You know what happened? I don’t even give his tweets a second glance and I certainly have no plans to ever follow him directly. When I see his picture, I just look to the next tweet. He may be a truly brilliant project manager, but he spammed me and that’s just not okay.
Spamming is the first sin of Twitter.
I think there are at least two other cardinal sins and I’m not alone:
Sin #2: Multi Blasting
Irene Koehler first put words to this sin for me. In her blog, “Connecting Twitter to LinkedIn: Just Say No,” she gives an impassioned argument on why you shouldn’t have your tweets automatically post to LinkedIn. I can’t agree with her enough on this and it also goes for doing the same with linking tweets to Facebook. It is not uncommon that if you are following someone in one Social Media, you follow them other places. They are all different communication methods and the last thing I really want to do is see the exact same post in LinkedIn, Twitter and Facebook.
More importantly, LinkedIn is about professional status and networking. I do not need to know where you just had dinner. I’ve removed people from my LinkedIn network for this.
Related to this is Foursquare. I’m not on Foursquare. I don’t want to be on Foursquare and I absolutely don’t care if you just became mayor of Costco. If I want to follow your Foursquare progress, I can add a Foursquare thread to my Tweetdeck. I’ve unfollowed people who tweet their Foursquare.
Sin #3: Twitter is not a bulletin board
Tim points out this sin wonderfully well, but I’d like to offer up an analogy of what is going on here.
I walk into a coffee shop. Ignoring all the patrons in the shop I wander over to the bulletin board and tack up my lost dog poster. Then I walk out of the coffee shop and go repeat the process at a half dozen other shops. Meanwhile, back in the coffee shop, a lady finishes paying for her coffees and heads out to her car where her husband waits. I helpfully hold open the door for her, before heading off to my next place to post flyers. When she gets into the car, she asks her husband “so should we make flyers for this found dog?” The dog in the back seat just wags his tail.
Twitter is becoming the bulletin board of the internet. People don’t post to have conversations, they post to convey information. They use it as a sign post to their blogs (I have been guilty of this). Instead of being a destination, Twitter are the signs on the side of the freeway. Gas, Food, Lodging, Blog posts…
I maintain two Twitter accounts, one is for my professional project management and the other is a cross between personal and for my freelance fiction writing. As I examined my two accounts I found my professional account was filled with sign posts. Whether it was myself or the people I follow, the tweet feed was filled almost completely with posts to other places. There are no conversations. In contrast, my private feed is filled with dialogue, interaction and “community.”
Twitter has the potential to be a powerful communication medium.

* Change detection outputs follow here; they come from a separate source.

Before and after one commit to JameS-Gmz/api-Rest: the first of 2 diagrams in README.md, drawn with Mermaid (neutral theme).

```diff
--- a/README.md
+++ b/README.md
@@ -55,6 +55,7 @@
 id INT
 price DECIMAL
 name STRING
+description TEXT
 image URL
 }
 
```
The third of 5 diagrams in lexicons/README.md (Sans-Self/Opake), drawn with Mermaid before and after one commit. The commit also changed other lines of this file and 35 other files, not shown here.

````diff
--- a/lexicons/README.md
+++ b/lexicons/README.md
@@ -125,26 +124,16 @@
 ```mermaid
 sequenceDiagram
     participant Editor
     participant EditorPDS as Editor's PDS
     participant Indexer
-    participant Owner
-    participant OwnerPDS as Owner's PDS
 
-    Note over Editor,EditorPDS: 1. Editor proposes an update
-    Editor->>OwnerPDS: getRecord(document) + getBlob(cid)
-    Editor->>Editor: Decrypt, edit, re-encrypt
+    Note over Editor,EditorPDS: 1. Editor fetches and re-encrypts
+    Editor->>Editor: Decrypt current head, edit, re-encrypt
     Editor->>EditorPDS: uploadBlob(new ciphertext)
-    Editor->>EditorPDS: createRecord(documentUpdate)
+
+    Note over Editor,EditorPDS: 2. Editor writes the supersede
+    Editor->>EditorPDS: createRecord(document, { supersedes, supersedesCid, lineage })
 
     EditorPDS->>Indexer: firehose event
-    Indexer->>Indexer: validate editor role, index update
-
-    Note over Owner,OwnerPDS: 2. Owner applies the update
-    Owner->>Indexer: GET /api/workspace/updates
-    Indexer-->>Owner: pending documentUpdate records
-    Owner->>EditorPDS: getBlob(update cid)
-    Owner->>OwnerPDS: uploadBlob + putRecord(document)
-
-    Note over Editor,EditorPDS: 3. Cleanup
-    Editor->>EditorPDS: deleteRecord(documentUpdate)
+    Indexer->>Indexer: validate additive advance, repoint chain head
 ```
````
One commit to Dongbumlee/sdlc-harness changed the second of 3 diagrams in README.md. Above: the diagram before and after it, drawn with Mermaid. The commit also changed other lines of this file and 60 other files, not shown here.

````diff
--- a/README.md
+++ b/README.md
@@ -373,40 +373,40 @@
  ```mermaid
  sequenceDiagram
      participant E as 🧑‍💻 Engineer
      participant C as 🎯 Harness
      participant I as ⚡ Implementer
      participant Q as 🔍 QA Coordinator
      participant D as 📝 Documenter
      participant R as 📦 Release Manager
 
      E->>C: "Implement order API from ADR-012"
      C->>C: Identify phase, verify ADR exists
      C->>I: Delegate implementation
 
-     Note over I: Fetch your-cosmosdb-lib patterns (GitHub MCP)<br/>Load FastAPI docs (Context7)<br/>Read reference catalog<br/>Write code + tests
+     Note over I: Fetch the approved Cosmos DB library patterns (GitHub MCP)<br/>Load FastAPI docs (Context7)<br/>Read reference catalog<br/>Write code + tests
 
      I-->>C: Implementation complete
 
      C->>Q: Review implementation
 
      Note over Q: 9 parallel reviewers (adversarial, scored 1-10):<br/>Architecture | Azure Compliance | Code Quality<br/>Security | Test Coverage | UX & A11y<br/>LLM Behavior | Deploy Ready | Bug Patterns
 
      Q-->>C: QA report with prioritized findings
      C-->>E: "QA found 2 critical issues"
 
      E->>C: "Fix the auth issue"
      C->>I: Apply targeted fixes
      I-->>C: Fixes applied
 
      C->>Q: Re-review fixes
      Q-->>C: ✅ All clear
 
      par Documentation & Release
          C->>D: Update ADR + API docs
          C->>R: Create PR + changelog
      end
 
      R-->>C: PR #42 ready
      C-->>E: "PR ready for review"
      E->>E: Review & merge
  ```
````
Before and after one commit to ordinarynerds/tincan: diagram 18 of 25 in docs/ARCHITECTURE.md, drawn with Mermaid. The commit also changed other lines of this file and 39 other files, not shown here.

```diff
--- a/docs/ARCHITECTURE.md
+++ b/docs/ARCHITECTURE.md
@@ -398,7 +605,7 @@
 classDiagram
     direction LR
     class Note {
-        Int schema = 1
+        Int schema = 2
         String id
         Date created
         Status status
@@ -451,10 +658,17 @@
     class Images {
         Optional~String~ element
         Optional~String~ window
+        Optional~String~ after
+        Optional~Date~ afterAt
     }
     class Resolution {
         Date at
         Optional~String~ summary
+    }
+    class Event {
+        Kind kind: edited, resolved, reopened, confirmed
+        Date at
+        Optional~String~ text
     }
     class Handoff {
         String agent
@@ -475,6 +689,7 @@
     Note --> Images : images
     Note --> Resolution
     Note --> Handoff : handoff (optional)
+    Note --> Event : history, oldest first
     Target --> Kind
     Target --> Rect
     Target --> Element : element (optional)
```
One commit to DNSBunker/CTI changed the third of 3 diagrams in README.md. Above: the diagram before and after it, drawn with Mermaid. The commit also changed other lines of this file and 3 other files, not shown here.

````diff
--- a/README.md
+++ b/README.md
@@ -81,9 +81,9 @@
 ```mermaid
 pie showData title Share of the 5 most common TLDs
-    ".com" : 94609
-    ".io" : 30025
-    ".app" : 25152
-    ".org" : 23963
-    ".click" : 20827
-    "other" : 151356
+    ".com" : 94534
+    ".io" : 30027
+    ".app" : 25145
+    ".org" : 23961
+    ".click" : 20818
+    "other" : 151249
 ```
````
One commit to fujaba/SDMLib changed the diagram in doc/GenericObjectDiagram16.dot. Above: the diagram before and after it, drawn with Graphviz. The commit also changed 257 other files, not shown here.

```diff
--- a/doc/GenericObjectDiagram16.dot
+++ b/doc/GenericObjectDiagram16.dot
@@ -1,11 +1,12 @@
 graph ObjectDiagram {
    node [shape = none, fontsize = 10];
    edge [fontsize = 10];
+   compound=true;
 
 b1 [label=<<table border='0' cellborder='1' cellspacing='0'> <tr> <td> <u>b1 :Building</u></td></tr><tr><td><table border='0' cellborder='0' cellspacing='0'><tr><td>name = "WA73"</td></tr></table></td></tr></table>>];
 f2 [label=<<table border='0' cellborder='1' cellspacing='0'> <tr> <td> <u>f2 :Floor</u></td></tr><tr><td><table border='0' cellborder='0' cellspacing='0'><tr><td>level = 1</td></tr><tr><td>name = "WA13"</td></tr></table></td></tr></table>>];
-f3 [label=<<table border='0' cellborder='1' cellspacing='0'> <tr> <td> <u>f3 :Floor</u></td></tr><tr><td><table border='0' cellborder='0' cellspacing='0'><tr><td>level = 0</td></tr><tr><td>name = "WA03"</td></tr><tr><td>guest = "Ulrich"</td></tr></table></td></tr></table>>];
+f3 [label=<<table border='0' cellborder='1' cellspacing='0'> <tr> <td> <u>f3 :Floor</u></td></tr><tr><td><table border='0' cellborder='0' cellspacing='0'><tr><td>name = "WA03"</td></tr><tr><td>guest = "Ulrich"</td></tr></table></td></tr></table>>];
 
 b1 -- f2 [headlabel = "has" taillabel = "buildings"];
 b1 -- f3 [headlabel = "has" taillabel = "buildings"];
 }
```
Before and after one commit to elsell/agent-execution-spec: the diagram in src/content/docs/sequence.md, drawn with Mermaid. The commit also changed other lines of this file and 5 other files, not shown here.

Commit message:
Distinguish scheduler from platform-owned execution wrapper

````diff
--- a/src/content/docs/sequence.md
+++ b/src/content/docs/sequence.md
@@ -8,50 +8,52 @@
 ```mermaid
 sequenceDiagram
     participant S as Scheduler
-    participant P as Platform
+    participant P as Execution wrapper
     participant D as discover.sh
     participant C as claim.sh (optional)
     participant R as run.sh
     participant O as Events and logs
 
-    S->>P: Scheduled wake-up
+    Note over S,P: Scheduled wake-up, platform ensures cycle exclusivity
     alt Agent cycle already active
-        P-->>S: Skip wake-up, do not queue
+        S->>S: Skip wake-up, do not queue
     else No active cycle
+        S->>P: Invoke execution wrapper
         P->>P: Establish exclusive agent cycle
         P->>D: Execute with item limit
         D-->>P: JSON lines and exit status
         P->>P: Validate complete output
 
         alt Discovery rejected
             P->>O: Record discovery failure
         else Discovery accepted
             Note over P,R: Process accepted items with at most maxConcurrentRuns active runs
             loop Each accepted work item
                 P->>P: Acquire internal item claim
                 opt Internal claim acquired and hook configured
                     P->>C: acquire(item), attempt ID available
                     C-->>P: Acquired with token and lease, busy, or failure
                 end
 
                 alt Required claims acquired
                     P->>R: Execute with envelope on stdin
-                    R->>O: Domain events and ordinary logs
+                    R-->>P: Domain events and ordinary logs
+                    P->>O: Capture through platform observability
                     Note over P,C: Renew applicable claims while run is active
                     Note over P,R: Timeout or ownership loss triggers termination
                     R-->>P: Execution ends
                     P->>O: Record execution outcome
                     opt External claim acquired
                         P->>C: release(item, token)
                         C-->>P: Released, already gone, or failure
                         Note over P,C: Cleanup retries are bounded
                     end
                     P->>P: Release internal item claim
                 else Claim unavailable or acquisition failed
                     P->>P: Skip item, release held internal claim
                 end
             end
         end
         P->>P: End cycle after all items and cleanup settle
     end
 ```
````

Unfortunately we are in danger of it turning into a mind numbing information pipe. Ever heard the expression, drinking from the fire hose?
Make Twitter, “cocktails with friends”, not, “drinking from the fire hose”.
Leave the Spam to the professionals: